» **WHAT IS EXPECTED**: Please repeat the records word for word and skip the pictures.

————

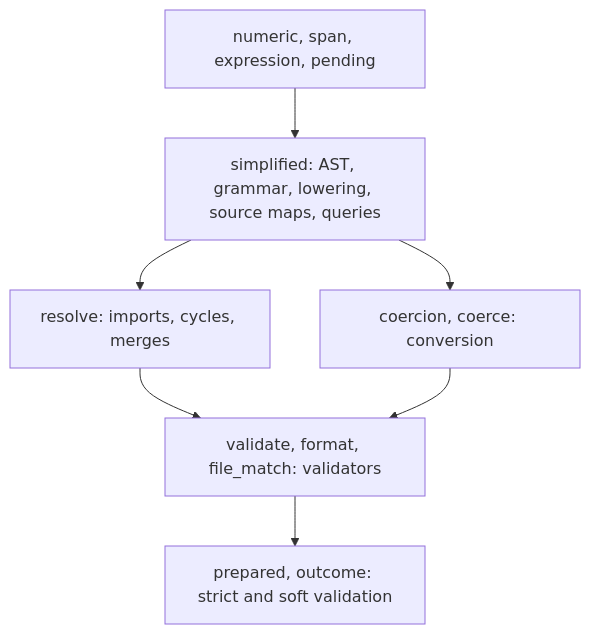
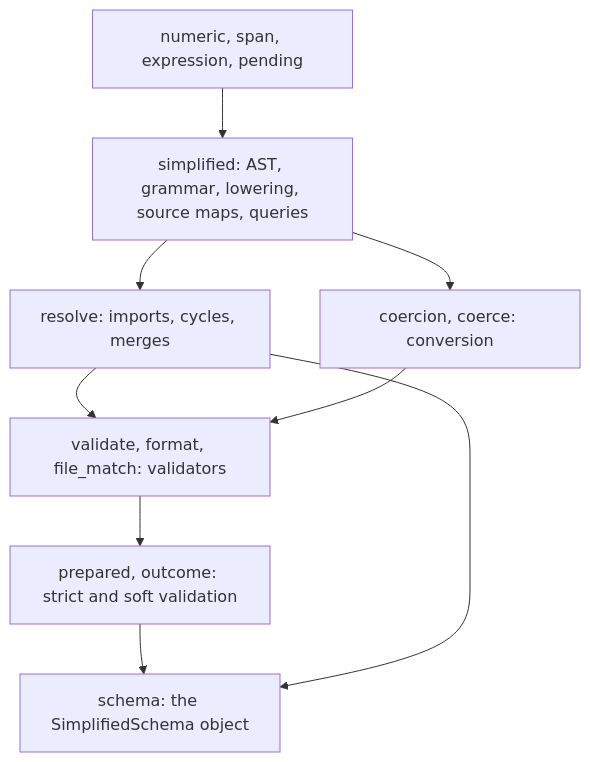
One commit to yankeeinlondon/rusty-biscuit changed the diagram in simplified-schema/docs/topics/language-core.md. Above: the diagram before and after it, drawn with Mermaid. The commit also changed other lines of this file and 298 other files, not shown here.

First line of the commit message:
refactor: complete simplified schema consumer migration

````diff
--- a/simplified-schema/docs/topics/language-core.md
+++ b/simplified-schema/docs/topics/language-core.md
@@ -22,15 +22,18 @@
 ```mermaid
 flowchart TD
     foundations["numeric, span, expression, pending"]
     simplified["simplified: AST, grammar, lowering, source maps, queries"]
     resolve["resolve: imports, cycles, merges"]
     coercion["coercion, coerce: conversion"]
     validate["validate, format, file_match: validators"]
     prepared["prepared, outcome: strict and soft validation"]
+    object["schema: the SimplifiedSchema object"]
     foundations --> simplified
     simplified --> resolve
     simplified --> coercion
     resolve --> validate
     coercion --> validate
     validate --> prepared
+    prepared --> object
+    resolve --> object
 ```
````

————

» **RESULT BELOW**:
One commit to yankeeinlondon/rusty-biscuit changed the diagram in simplified-schema/docs/topics/language-core.md. Above: the diagram before and after it, drawn with Mermaid. The commit also changed other lines of this file and 298 other files, not shown here.

First line of the commit message:
refactor: complete simplified schema consumer migration

````diff
--- a/simplified-schema/docs/topics/language-core.md
+++ b/simplified-schema/docs/topics/language-core.md
@@ -22,15 +22,18 @@
 ```mermaid
 flowchart TD
     foundations["numeric, span, expression, pending"]
     simplified["simplified: AST, grammar, lowering, source maps, queries"]
     resolve["resolve: imports, cycles, merges"]
     coercion["coercion, coerce: conversion"]
     validate["validate, format, file_match: validators"]
     prepared["prepared, outcome: strict and soft validation"]
+    object["schema: the SimplifiedSchema object"]
     foundations --> simplified
     simplified --> resolve
     simplified --> coercion
     resolve --> validate
     coercion --> validate
     validate --> prepared
+    prepared --> object
+    resolve --> object
 ```
````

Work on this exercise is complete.